By Jewelers Mutual® Group
The holidays pose a heightened threat of distraction theft for jewelry stores, as increased foot traffic and staffing shortages can create more opportunities for thieves to strike. We’ve put together a few steps you can take to spot and stop distraction theft this holiday season.
What Is Distraction Theft?
A group of criminals will work together to overwhelm sales associates to the point where one of the criminals in the group is not attended to and gains access to merchandise. These groups may enter the store together and disperse or they may enter separately. Although they don’t appear to be colluding, they have probably cased their targeted location numerous times and are coordinating a well-orchestrated effort.
The lengths that these criminals will go to can be very dramatic. They’ve been known to feign illnesses or appear frustrated over poor customer service and cause an uproar. What’s worse, children have also been used as pawns to create distractions for these thefts.
Here is a real-life example of distraction theft:
Two women entered a jewelry store and asked to see several pieces of jewelry. After shopping for roughly an hour, they settled on the items they wanted to buy. But, despite flashing a wad of cash to their sales associate, they said they didn’t have enough money.
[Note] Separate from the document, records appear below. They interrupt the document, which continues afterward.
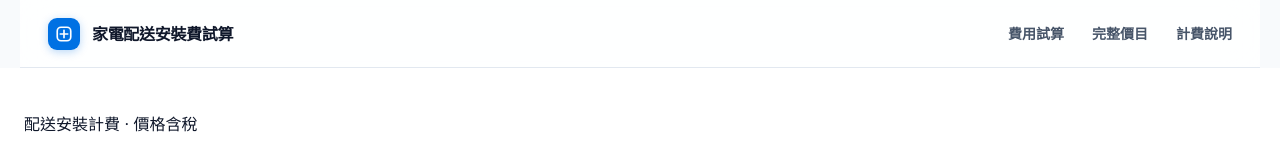
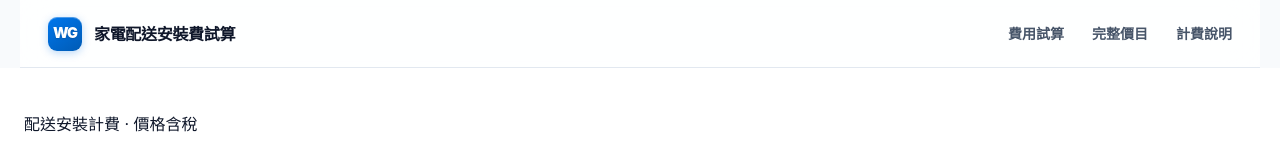
Before and after one commit to lalawgwg99/WGapp, a Next.js app: page / in a window 1280 px wide. Shown: the top 144 px of the page. Built offline with nearby package versions, Linux system fonts and the light colour scheme.

Commit message:
設計高質感 Apple Squircle WG 品牌 Logo 並在運費標準加入「五甲店」標題

```diff
--- a/app/globals.css
+++ b/app/globals.css
@@ -90,11 +90,17 @@ main { width: 100%; overflow-x: clip; }
 }
 .brand { display: flex; align-items: center; gap: 12px; font-weight: 700; font-size: 16px; letter-spacing: -0.02em; }
 .brand-icon-squircle {
-  width: 32px; height: 32px; display: grid; place-items: center;
-  background: var(--brand-blue); color: white; border-radius: 9px;
-  box-shadow: 0 2px 8px rgba(0, 113, 227, 0.28);
+  width: 34px; height: 34px; display: grid; place-items: center;
+  background: linear-gradient(145deg, #0077ed 0%, #005bb5 100%);
+  color: white; border-radius: 9px;
+  box-shadow: 0 2px 8px rgba(0, 113, 227, 0.28), inset 0 1px 0 rgba(255, 255, 255, 0.3);
+  flex: 0 0 auto; user-select: none;
 }
-.brand-icon-squircle svg { stroke: white; }
+.wg-logo-text {
+  font-family: -apple-system, BlinkMacSystemFont, "SF Pro Display", "SF Pro Text", system-ui, sans-serif;
+  font-weight: 900; font-size: 14.5px; letter-spacing: -0.06em; line-height: 1;
+  color: #ffffff; text-shadow: 0 1px 2px rgba(0, 0, 0, 0.15);
+}
 .site-header nav { display: flex; gap: 28px; font-size: 14px; font-weight: 600; color: var(--text-secondary); }
 .site-header nav a { transition: color .15s ease; }
 .site-header nav a:hover { color: var(--brand-blue); }
--- a/app/page.tsx
+++ b/app/page.tsx
@@ -455,11 +455,8 @@ export default function Home() {
       )}
       <header className="site-header">
         <a className="brand" href="#top" aria-label="回到頁首">
-          <div className="brand-icon-squircle" aria-hidden="true">
-            <svg width="18" height="18" viewBox="0 0 24 24" fill="none" stroke="currentColor" strokeWidth="2.2" strokeLinecap="round" strokeLinejoin="round">
-              <rect x="3" y="3" width="18" height="18" rx="5" />
-              <path d="M7 12h10M12 7v10" />
-            </svg>
+          <div className="brand-icon-squircle" aria-label="WG 標誌">
+            <span className="wg-logo-text">WG</span>
           </div>
           <span>家電配送安裝費試算</span>
         </a>
@@ -880,7 +877,7 @@ export default function Home() {
       <section className="area-section">
         <div className="area-intro">
           <p className="eyebrow"><span /> 運費標準</p>
-          <h2>各區域跨區運費</h2>
+          <h2>五甲店 · 各區域跨區運費</h2>
           <p>跨區費依送達區域計收，同址訂單只計一次；未列出之區域費用另議。</p>
           <a href="#calculator" className="text-link">前往試算 ↑</a>
         </div>
@@ -943,11 +940,8 @@ export default function Home() {
 
       <footer>
         <div className="brand">
-          <div className="brand-icon-squircle" aria-hidden="true">
-            <svg width="18" height="18" viewBox="0 0 24 24" fill="none" stroke="currentColor" strokeWidth="2.2" strokeLinecap="round" strokeLinejoin="round">
-              <rect x="3" y="3" width="18" height="18" rx="5" />
-              <path d="M7 12h10M12 7v10" />
-            </svg>
+          <div className="brand-icon-squircle" aria-label="WG 標誌">
+            <span className="wg-logo-text">WG</span>
           </div>
           <span>家電配送安裝費試算</span>
         </div>
```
Leaving $200 as a deposit, they said they would return soon to complete the transaction.
Hours later, the store’s manager realized that several rings and bracelets were missing from the shop’s cases. And the two women never returned to the store.
Store video footage, reviewed later, showed one of the women slipping pieces of jewelry under her wallet and into her purse. The pair went on to rob two other jewelers in similar ways, according to information emailed to jewelers by the Jewelers’ Security Alliance (JSA).
According to John Kennedy, president of JSA, the two female suspects, and others who’ve robbed stores lately, are international, and due to COVID-19, they were unable to engage in international travel, so we saw very few of these types of crimes during the pandemic. “But we recently received information that they are on their way back to the U.S.—they are known by law enforcement. And just a few weeks later, we see these crimes happen. Not a surprise.” Kennedy said.
He adds that the stores that were robbed “are extremely careful about security; they’re terrific stores and very knowledgeable. But these criminals are very shrewd and experienced. They distract and conceal.”
How to Spot Distraction Thieves
We asked Kennedy for his best advice for retailers on spotting distraction thieves. Here’s what the store security expert recommends:
“If you have three or more people coming in together, you should be on heightened alert. They will come in with little kids to disarm you, to make you think they are perfectly legitimate shoppers. We’ve seen them hide jewelry in baby’s blankets.”
Watch for people dressed in flowing or heavily layered garments: “We’ve seen people come in with flowing garments and clothes to better conceal their thefts.”
“Show one item at a time, and make sure the item is returned to the case before you show the next one. Distraction thieves try to cause confusion by requesting to see multiple items. They want to be shown lots of product—or at least a lot of products in succession—so that as a sales associate, you lose track.”
“Beware of customers who flash a wad of cash. It is a common trick of distraction thieves.”
“Keep showcases locked during a presentation except when taking out or returning a piece. We have seen this many times—one will distract you, and the others will literally crawl behind the counter. There was one woman who was great at crawling on the floor into the back room; she would get into the safe and take a ton of stuff.”
“If you are suspicious, have a second sales associate come and help you and be an extra pair of eyes.”
Here are a few more tips on how to prevent distraction theft from the loss prevention and risk management team at Jewelers Mutual® Group.
Greeting every customer who enters your business is a good start—that way, any criminal will know you’re attentive. From there, offer to help them on a one-to-one basis and stay focused on that customer until the individual has left. Politely remind others that you’re in the process of helping someone and will be with them when you’re available.
If your business has issues with handling crowds, you may need to consider a few more serious options:
- Hire additional employees
- Relocate or remodel for better customer flow
- Install an access control system
Want to learn more about how you can keep your jewelry store safe 24/7? Read this comprehensive Jeweler Security Guide from Jewelers Mutual® Group.
Jewelers Mutual is committed to the safety and security of the jewelry industry and encourages all jewelers to take action against crime and rethink your safety strategy. Join them and other industry members to Partner for Protection. You can learn more and join the movement at PartnerforProtection.com.